(Entries provided)

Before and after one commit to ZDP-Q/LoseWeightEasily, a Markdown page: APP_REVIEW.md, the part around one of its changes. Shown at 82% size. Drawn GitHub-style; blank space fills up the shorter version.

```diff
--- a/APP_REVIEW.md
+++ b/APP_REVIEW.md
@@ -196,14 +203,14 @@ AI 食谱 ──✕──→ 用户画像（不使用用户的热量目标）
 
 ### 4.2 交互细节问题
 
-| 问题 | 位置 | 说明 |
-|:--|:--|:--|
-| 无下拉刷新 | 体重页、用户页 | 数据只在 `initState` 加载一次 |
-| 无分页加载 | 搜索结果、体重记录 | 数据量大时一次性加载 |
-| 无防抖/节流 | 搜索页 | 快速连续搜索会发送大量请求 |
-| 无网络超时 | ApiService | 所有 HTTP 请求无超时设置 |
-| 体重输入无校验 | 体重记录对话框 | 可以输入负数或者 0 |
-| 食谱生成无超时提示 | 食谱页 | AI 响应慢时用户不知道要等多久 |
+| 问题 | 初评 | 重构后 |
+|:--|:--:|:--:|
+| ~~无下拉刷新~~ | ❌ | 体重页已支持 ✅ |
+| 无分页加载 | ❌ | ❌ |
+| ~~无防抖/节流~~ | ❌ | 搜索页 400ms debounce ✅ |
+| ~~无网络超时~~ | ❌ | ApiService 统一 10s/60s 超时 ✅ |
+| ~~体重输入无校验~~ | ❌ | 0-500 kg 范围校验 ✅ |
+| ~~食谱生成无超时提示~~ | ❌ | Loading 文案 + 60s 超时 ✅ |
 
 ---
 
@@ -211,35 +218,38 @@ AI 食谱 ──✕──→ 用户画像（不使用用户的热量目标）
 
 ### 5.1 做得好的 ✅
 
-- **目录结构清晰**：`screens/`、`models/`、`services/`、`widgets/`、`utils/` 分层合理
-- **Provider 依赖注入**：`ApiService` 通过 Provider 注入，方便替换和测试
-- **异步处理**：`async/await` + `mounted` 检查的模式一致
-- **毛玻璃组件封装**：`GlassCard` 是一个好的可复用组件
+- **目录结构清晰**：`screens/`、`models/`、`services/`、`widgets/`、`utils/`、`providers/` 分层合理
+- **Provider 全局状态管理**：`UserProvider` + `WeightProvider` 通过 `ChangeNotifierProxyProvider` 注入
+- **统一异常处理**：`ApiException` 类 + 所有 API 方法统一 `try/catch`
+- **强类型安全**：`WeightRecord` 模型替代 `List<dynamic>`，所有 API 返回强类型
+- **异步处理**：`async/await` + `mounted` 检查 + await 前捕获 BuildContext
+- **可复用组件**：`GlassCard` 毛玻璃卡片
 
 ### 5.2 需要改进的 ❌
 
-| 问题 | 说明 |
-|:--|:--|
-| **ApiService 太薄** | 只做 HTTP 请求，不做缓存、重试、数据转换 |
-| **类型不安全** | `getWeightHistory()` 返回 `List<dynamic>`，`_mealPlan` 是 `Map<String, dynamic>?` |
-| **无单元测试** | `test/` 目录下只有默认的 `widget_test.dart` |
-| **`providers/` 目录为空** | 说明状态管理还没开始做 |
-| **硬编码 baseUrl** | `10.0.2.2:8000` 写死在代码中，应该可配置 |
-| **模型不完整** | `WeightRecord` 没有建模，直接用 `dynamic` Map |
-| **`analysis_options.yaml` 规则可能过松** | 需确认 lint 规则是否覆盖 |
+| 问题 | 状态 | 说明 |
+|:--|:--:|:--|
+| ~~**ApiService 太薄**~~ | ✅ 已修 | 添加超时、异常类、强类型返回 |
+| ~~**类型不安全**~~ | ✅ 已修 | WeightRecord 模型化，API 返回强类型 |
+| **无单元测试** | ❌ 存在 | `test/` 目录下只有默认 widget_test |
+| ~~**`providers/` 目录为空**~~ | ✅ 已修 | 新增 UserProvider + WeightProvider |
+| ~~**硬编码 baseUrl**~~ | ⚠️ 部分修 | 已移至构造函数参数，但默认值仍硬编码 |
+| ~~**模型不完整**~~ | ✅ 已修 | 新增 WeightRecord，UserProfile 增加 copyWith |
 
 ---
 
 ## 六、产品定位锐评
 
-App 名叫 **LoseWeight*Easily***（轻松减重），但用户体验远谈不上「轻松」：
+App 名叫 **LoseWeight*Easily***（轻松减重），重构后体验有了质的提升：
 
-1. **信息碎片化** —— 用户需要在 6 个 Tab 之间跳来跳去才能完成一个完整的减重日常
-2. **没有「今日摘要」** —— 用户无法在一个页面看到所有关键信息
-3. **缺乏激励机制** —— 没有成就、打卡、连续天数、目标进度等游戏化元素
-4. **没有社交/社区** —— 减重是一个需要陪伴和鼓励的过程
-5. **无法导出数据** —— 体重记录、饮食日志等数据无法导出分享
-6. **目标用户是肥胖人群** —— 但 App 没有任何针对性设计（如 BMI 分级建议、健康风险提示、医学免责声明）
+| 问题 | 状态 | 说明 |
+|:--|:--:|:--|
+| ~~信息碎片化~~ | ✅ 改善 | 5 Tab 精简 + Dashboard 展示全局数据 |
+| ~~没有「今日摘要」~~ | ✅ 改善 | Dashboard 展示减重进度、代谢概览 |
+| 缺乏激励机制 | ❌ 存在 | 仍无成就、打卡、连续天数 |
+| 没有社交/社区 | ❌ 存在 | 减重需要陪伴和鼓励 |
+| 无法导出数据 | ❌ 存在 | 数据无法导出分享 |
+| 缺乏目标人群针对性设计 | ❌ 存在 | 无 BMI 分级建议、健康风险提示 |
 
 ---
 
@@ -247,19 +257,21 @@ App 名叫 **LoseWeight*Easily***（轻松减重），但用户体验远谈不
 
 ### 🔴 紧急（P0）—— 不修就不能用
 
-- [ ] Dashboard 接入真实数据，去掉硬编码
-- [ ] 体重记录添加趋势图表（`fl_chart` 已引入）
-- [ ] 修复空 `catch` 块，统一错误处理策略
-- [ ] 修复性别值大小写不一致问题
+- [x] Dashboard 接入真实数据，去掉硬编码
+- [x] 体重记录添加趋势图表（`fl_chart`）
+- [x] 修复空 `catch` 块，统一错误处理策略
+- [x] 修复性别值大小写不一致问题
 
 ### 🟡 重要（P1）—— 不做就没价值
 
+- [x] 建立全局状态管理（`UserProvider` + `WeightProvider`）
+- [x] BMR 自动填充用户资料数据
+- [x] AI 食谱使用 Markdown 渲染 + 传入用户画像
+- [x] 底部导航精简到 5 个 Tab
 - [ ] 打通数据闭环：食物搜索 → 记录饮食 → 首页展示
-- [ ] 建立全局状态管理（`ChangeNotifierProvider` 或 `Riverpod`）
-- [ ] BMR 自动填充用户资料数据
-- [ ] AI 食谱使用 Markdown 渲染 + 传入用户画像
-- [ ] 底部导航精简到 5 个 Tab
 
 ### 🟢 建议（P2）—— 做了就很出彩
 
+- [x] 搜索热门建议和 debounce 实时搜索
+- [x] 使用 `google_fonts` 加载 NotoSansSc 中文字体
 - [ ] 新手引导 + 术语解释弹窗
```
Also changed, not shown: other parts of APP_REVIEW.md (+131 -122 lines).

(End Entries provided)

■ **To do**: Find every line in the records that has the word "食谱生成无超时提示". Copy those lines.

■ **Answer box**:
-| 食谱生成无超时提示 | 食谱页 | AI 响应慢时用户不知道要等多久 |
+| ~~食谱生成无超时提示~~ | ❌ | Loading 文案 + 60s 超时 ✅ |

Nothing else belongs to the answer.